The eight acacia trees are reportedly in the advanced stages of decay and could pose danger to the public if left uncut.
But the DPWH 7 must also follow conditions to ensure that the STCP is not revoked, including earth-balling 96 trees and preserving 16 century-old acacia trees that were identified for rehabilitation.
An environmental advocate urged concerned officials of the DENR and DPWH to consult with the public first, as cutting the trees will have an impact on climate change.
Eddie Llamedo, DENR 7 spokesperson, said the STCP was signed by DENR 7 Director Isabelo Montejo Jr. and was given clearance by DENR Undersecretary for Field Operations Demetrio Ignacio Jr.
Llamedo said that while they have allowed the removal of the eight decaying acacia trees for safety reasons, they advised the DPWH 7 to avoid cutting the other 16 century-old trees since these can still be rehabilitated.
Under the supervision of DENR 7 Community Environment and Natural Resources Office (CENRO) and the Naga City Government, the cut down trees and wood materials should be turned over to the DENR.
Also, part of the DPWH 7’s conditions is that they should plant about 13, 800 indigenous or native seedlings and maintain them for three years, insuring 80 percent survival rate.
Replacement and planting of the seedlings must start prior to the tree cutting.
The DPWH 7 also wants the earth-balled trees maintained for three years. For every transplanted tree that will not survive after six months, DPWH 7 must replace it with 100 seedlings, another condition said.
The trees to be cut are in Barangays Tinaan, Inoburan and Langtad, all in Naga City.
Montejo said the STCP will expire within six months.
The DPWH 7 must also submit a certification from barangay captains that they don’t object to the cutting of trees.
DPWH 7 must also conduct public consultations.
Aside from securing an environmental compliance certificate (ECC), DPWH 7 must assess the trees’ biodiversity, carbon sequestration potential and water storage capacity.
DPWH 7 must also put up signage in the areas to warn the public of the activity.
“I will constitute a special team with Naga City and other stakeholders to monitor and supervise the operation as soon as we have the schedule of activities from the DPWH,” Montejo said.
Lawyer Gloria Estenzo-Ramos of the Global Legal Action on Climate Change (GLACC) told Sun.Star Cebu the cutting of trees must be done with consultation from concerned residents living near it.
“If the purpose to cut trees is for road widening or infrastructure development, there has to be a genuine public consultation, rigorous assessment on the impacts to biodiversity, ecosystem services, climate change and even heritage considerations”, Ramos said.
She said the Naga City Government could be held liable for allowing the removal of trees for developmental projects without prior consultation and assessment.
Ramos said that unplanned development projects and land use conversion contribute to the increase in carbon monoxide and greenhouse gas emissions.

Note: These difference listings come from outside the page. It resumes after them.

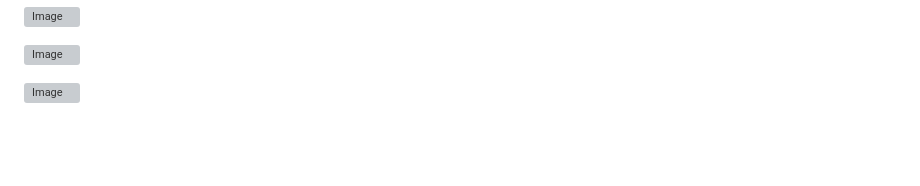
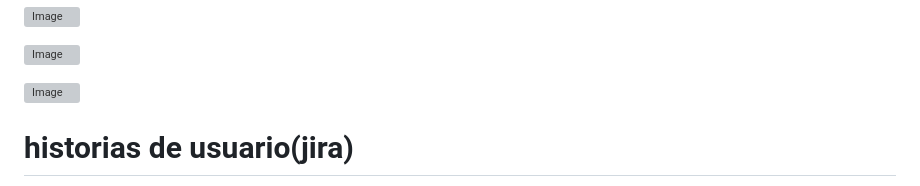
Before and after one commit to matheusarsenal/MED-ORG, a Markdown page: README.md, the part around the change printed below. GitHub-like rendering; blank space fills up the shorter version; grey boxes are pictures that could not be loaded.

```diff
--- a/README.md
+++ b/README.md
@@ -78,4 +78,5 @@ O escopo do produto tem o intuito de automatizar diferentes objetivos para a pop
 ![Image](https://github.com/user-attachments/assets/3e82277a-505b-4f46-8c55-d47318d8d763)
 
 
+# historias de usuario(jira)
 
```
Also changed, not shown: other parts of README.md (+1 -0 lines).
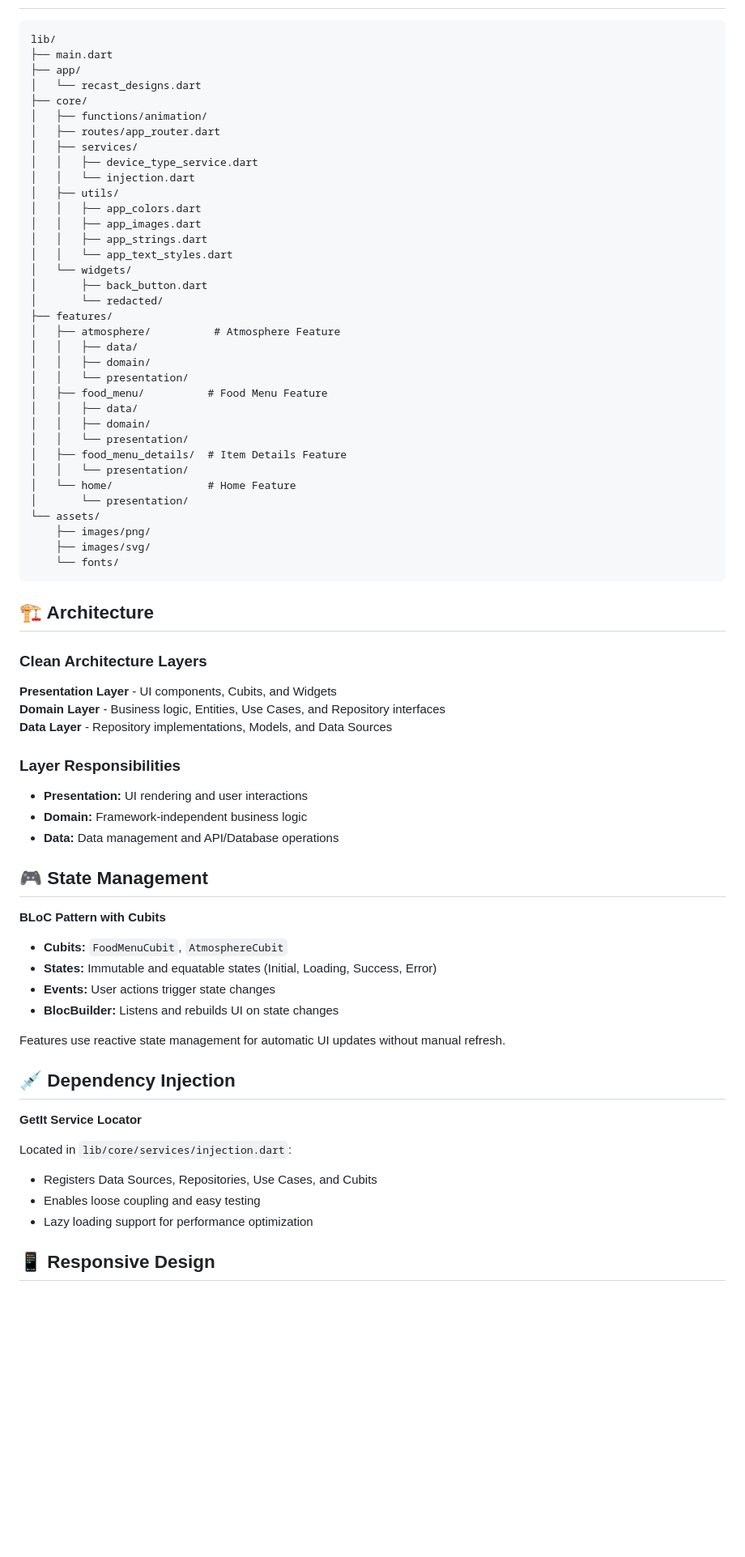
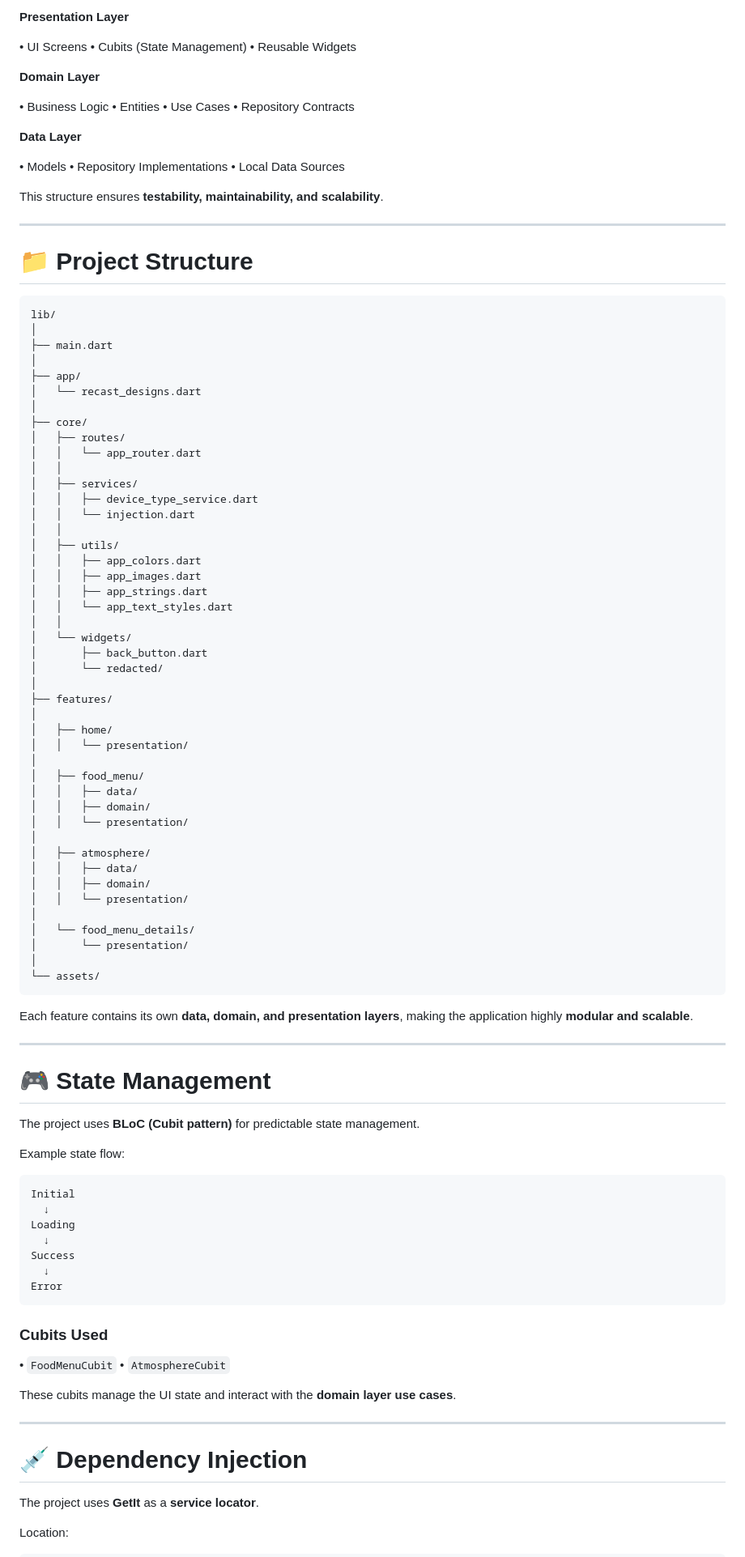
Before and after one commit to Eyad003khaled/technical-assessment-recaset-designs, a Markdown page: README.md, the part around one of its changes. Shown at 81% size. Rendered like a GitHub page; blank space fills up the shorter version.

Commit message:
Revise README for project overview and details
Updated README to reflect new project structure, features, and technologies.

````diff
--- a/README.md
+++ b/README.md
@@ -37,75 +64,107 @@ A Flutter technical assessment for **Recast Designs** demonstrating professional
+**Presentation Layer**
+
+• UI Screens
+• Cubits (State Management)
+• Reusable Widgets
+
+**Domain Layer**
+
+• Business Logic
+• Entities
+• Use Cases
+• Repository Contracts
+
+**Data Layer**
+
+• Models
+• Repository Implementations
+• Local Data Sources
+
+This structure ensures **testability, maintainability, and scalability**.
+
+---
+
+# 📁 Project Structure
 
 ```
 lib/
+│
 ├── main.dart
+│
 ├── app/
 │   └── recast_designs.dart
+│
 ├── core/
-│   ├── functions/animation/
-│   ├── routes/app_router.dart
+│   ├── routes/
+│   │   └── app_router.dart
+│   │
 │   ├── services/
 │   │   ├── device_type_service.dart
 │   │   └── injection.dart
+│   │
 │   ├── utils/
 │   │   ├── app_colors.dart
 │   │   ├── app_images.dart
 │   │   ├── app_strings.dart
 │   │   └── app_text_styles.dart
+│   │
 │   └── widgets/
 │       ├── back_button.dart
 │       └── redacted/
+│
 ├── features/
-│   ├── atmosphere/          # Atmosphere Feature
+│
+│   ├── home/
+│   │   └── presentation/
+│
+│   ├── food_menu/
 │   │   ├── data/
 │   │   ├── domain/
 │   │   └── presentation/
-│   ├── food_menu/          # Food Menu Feature
+│
+│   ├── atmosphere/
 │   │   ├── data/
 │   │   ├── domain/
 │   │   └── presentation/
-│   ├── food_menu_details/  # Item Details Feature
-│   │   └── presentation/
-│   └── home/               # Home Feature
+│
+│   └── food_menu_details/
 │       └── presentation/
+│
 └── assets/
-    ├── images/png/
-    ├── images/svg/
-    └── fonts/
 ```
 
-## 🏗️ Architecture
+Each feature contains its own **data, domain, and presentation layers**, making the application highly **modular and scalable**.
 
-### Clean Architecture Layers
+---
 
-**Presentation Layer** - UI components, Cubits, and Widgets
-**Domain Layer** - Business logic, Entities, Use Cases, and Repository interfaces
-**Data Layer** - Repository implementations, Models, and Data Sources
+# 🎮 State Management
 
-### Layer Responsibilities
+The project uses **BLoC (Cubit pattern)** for predictable state management.
 
-- **Presentation:** UI rendering and user interactions
-- **Domain:** Framework-independent business logic
-- **Data:** Data management and API/Database operations
+Example state flow:
 
-## 🎮 State Management
+```
+Initial
+  ↓
+Loading
+  ↓
+Success
+  ↓
+Error
+```
 
-**BLoC Pattern with Cubits**
+### Cubits Used
 
-- **Cubits:** `FoodMenuCubit`, `AtmosphereCubit`
-- **States:** Immutable and equatable states (Initial, Loading, Success, Error)
-- **Events:** User actions trigger state changes
-- **BlocBuilder:** Listens and rebuilds UI on state changes
+• `FoodMenuCubit`
+• `AtmosphereCubit`
 
-Features use reactive state management for automatic UI updates without manual refresh.
+These cubits manage the UI state and interact with the **domain layer use cases**.
 
-## 💉 Dependency Injection
+---
 
-**GetIt Service Locator**
+# 💉 Dependency Injection
 
-Located in `lib/core/services/injection.dart`:
-- Registers Data Sources, Repositories, Use Cases, and Cubits
-- Enables loose coupling and easy testing
-- Lazy loading support for performance optimization
+The project uses **GetIt** as a **service locator**.
 
-## 📱 Responsive Design
+Location:
 
````
Also changed, not shown: other parts of README.md (+189 -117 lines).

She said the project must coincide with policies stated by the Climate Change and Disaster Risk Reduction Management laws.
Published in the Sun.Star Cebu newspaper on October 07, 2013.